WHAT THE EXERCISE ASKS |
All lines with the word "height" are to be found and copied from the listing.

AVAILABLE RECORDS |
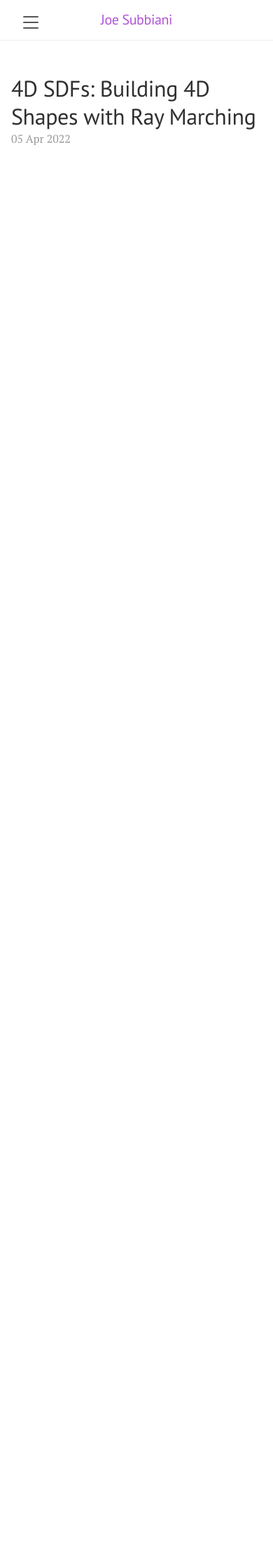
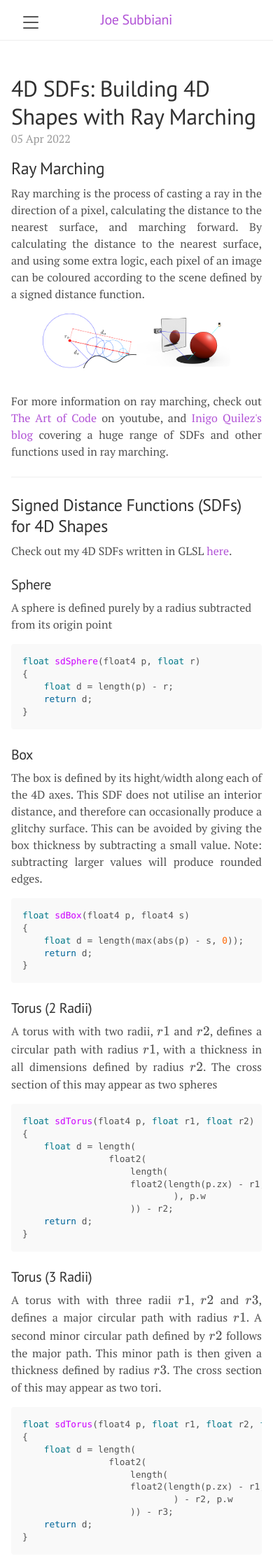
Before and after one commit to JoeSubbi/joesubbi.github.io, a Jekyll site: the page built from _posts/2022-04-05-4D SDFs.md, in a window 390 px wide. Shown: the top 2240 px of the page at 70% size. Built offline with Jekyll 4.4.1, drawn with Linux system fonts in a browser that asks for light colours; nearby versions of some CDN libraries; before the commit the page ends 900 px from its top, so only the background shows below that; some of the changed text lies outside the part shown.

Commit message:
Post about SDFs
Signed-off-by: JoeSubbi <joe.subbiani@gmail.com>

````diff
--- a/_posts/2022-04-05-4D SDFs.md
+++ b/_posts/2022-04-05-4D SDFs.md
@@ -2,3 +2,162 @@
 layout: post
 title: "4D SDFs: Building 4D Shapes with Ray Marching"
 ---
+
+## Ray Marching
+
+<p style="text-align: justify">
+Ray marching is the process of casting a ray in the direction of a pixel, calculating the distance to the nearest surface, and marching forward. By calculating the distance to the nearest surface, and using some extra logic, each pixel of an image can be coloured according to the scene defined by a signed distance function.
+</p>
+
+<p style="max-width: 75%;margin-left: auto;margin-right: auto;">
+<img src="{{ '/assets/figures/algorithm_ai.png' | absolute_url }} " alt="ray-march-algorithm" style="max-width: 50%;float:left"/>
+<img src="{{ '/assets/figures/raymarch_ai.png' | absolute_url }} " alt="ray-march-render" style="max-width: 50%"/>
+</p>
+<div class="bottom-spacer-small"></div>
+<p style="text-align: justify">
+For more information on ray marching, check out <a href="https://www.youtube.com/playlist?list=PLGmrMu-IwbgtMxMiV3x4IrHPlPmg7FD-P" >The Art of Code</a> on youtube, and <a href="https://iquilezles.org/www/articles/distfunctions/distfunctions.htm" >Inigo Quilez's blog</a> covering a huge range of SDFs and other functions used in ray marching.
+</p>
+
+---
+
+## Signed Distance Functions (SDFs) for 4D Shapes
+
+Check out my 4D SDFs written in GLSL <a href="{{ '/code/sdf-code/' | absolute_url }}">here</a>.
+
+### Sphere
+
+A sphere is defined purely by a radius subtracted from its origin point
+
+```glsl
+float sdSphere(float4 p, float r)
+{
+    float d = length(p) - r;
+    return d;
+}
+```
+
+### Box
+
+<p style="text-align: justify">
+The box is defined by its hight/width along each of the 4D axes. This SDF does not utilise an interior distance, and therefore can occasionally produce a glitchy surface. This can be avoided by giving the box thickness by subtracting a small value. Note: subtracting larger values will produce rounded edges.
+</p>
+
+```glsl
+float sdBox(float4 p, float4 s)
+{
+    float d = length(max(abs(p) - s, 0));
+    return d;
+}
+```
+
+### Torus (2 Radii)
+
+<p style="text-align: justify">
+A torus with with two radii, \(r1\) and \(r2\), defines a circular path with radius \(r1\), with a thickness in all dimensions defined by radius \(r2\). The cross section of this may appear as two spheres
+</p>
+
+```glsl
+float sdTorus(float4 p, float r1, float r2)
+{
+    float d = length(
+                float2(
+                    length(
+                    float2(length(p.zx) - r1, p.y)
+                            ), p.w
+                    )) - r2;
+    return d;
+}
+```
+
+### Torus (3 Radii)
+
+<p style="text-align: justify">
+A torus with with three radii \(r1\), \(r2\) and \(r3\), defines a major circular path with radius \(r1\). A second minor circular path defined by \(r2\) follows the major path. This minor path is then given a thickness defined by radius \(r3\). The cross section of this may appear as two tori.
+</p>
+
+```glsl
+float sdTorus(float4 p, float r1, float r2, float r3)
+{
+    float d = length(
+                float2(
+                    length(
+                    float2(length(p.zx) - r1, p.y)
+                            ) - r2, p.w
+                    )) - r3;
+    return d;
+}
+```
+
+### Cone (Extended along w)
+
+<p style="text-align: justify">
+The surface of the cone is calculated as a function of its height and radius at the base of the cone.
+</p>
+
+```glsl
+float sdConeW(float4 p, float r, float h)
+{
+    float2 q = float2(length(p.xyz), p.w);
+    float2 tip = q - float2(0, h);
+    float2 mantleDir = normalize(float2(h, r));
+    float mantle = dot(tip, mantleDir);
+    float d = max(mantle, -q.y);
+    float projected = dot(tip, float2(mantleDir.y, -mantleDir.x));
+
+    // distance to tip
+    if ((q.y > h) && (projected < 0)) {
+        d = max(d, length(tip));
+    }
+
+    // distance to base ring
+    if ((q.x > r) && (projected > length(float2(h, r)))) {
+        d = max(d, length(q - float2(r, 0)));
+    }
+    return d;
+}
+```
+
+### Capsule
+
+<p style="text-align: justify">
+A capsule is defined as the path between two points; \(a\) and \(b\).
+This path is then given thickness.
+The capsule can be plotted manually, or a helper function can be defined for simpler use in code.
+</p>
+
+```glsl
+float sdCapsule( float4 p, float4 a, float4 b, float r )
+{
+    float4 pa = p - a, ba = b - a;
+    float h = clamp( dot(pa,ba)/dot(ba,ba), 0.0, 1.0 );
+    return length( pa - ba*h ) - r;
+}
+
+float sdCapsuleW(float4 p, float length, float r)
+{
+    float l = length/2;
+
+    return sdCapsule(p,
+                     float4(0, 0, 0,-l),
+                     float4(0, 0, 0, l),
+                     r
+                    );
+}
+```
+
+### Pentachoron (Hyper Tetrahedron)
+
+<p style="text-align: justify">
+A plane is defined at each vertex of the pentachoron, and the boolean intersection of all these planes is accumulated. This produces a hyper tetrahedron which can be scaled using the parameter \(s\), in the same way a sphere is defined by subtracting the radius.
+</p>
+
+```glsl
+float sdPentachoron(float4 p, float s){
+    float a = +p.x +p.y -p.z -p.w;
+    float b = -p.x -p.y -p.z -p.w;
+    float c = +p.x -p.y +p.z -p.w;
+    float d = -p.x +p.y +p.z -p.w;
+    float e = p.w;
+    return (max(max(max(a,b),max(c,d)), e)-s)/sqrt(5.);
+}
+```
--- a/public/css/poole.css
+++ b/public/css/poole.css
@@ -167,7 +167,7 @@ pre {
   font-size: .8rem;
   line-height: 1.4;
   white-space: pre;
-  overflow-x: scroll;
+  overflow-x: auto;
   word-break: break-all;
   word-wrap: break-word;
   background-color: #f9f9f9;
--- a/public/css/tactile-button.css
+++ b/public/css/tactile-button.css
@@ -59,3 +59,7 @@ a.button span {
 .bottom-spacer {
     margin-bottom: 2.5cm;
  }
+
+.bottom-spacer-small {
+    margin-bottom: 1cm;
+}
````
Also changed, not shown: _layouts/code.html (added, +7 -0 lines), _posts/2022-04-04-4D Rotation.md (+1 -1 lines), code/rotor-code.md (+2 -2 lines), code/sdf-code.md (added, +360 -0 lines), index.md (+10 -4 lines), assets/figures/algorithm_ai.png (added), assets/figures/raymarch_ai.png (added), assets/raymarching/Capsule Render.png (added), assets/raymarching/Cone Render.png (added), assets/raymarching/Cube Render.png (added), assets/raymarching/Sphere Render.png (added), assets/raymarching/Tetrahedron Render.png (added), assets/raymarching/Torus Render.png (added), 1 other file.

COMPLETED TASK |
+The surface of the cone is calculated as a function of its height and radius at the base of the cone.
   line-height: 1.4;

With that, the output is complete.